DIRECTIONS – Should a line in the entries below contain "README", return that line.

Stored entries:
==========

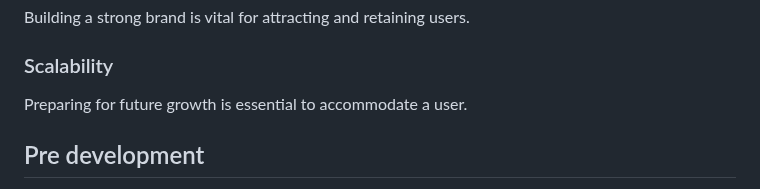
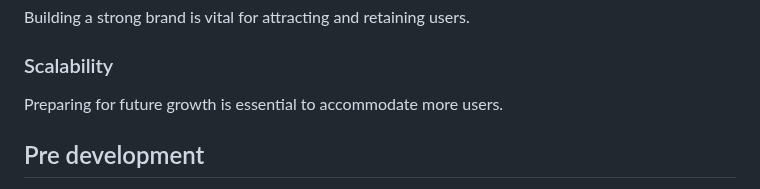
Before and after one commit to yohannes2025/project3, a Markdown page: README.md, the part around the change. Rendered like a GitHub page.

```diff
--- a/README.md
+++ b/README.md
@@ -76,7 +76,7 @@ Leveraging user data (with appropriate legal considerations) to improve the game
 Building a strong brand is vital for attracting and retaining users.
 
 ### Scalability
-Preparing for future growth is essential to accommodate a user.
+Preparing for future growth is essential to accommodate more users.
 
 
 ## Pre development
```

==========

RESULT OF THE EXERCISE –
Before and after one commit to yohannes2025/project3, a Markdown page: README.md, the part around the change. Rendered like a GitHub page.
--- a/README.md
+++ b/README.md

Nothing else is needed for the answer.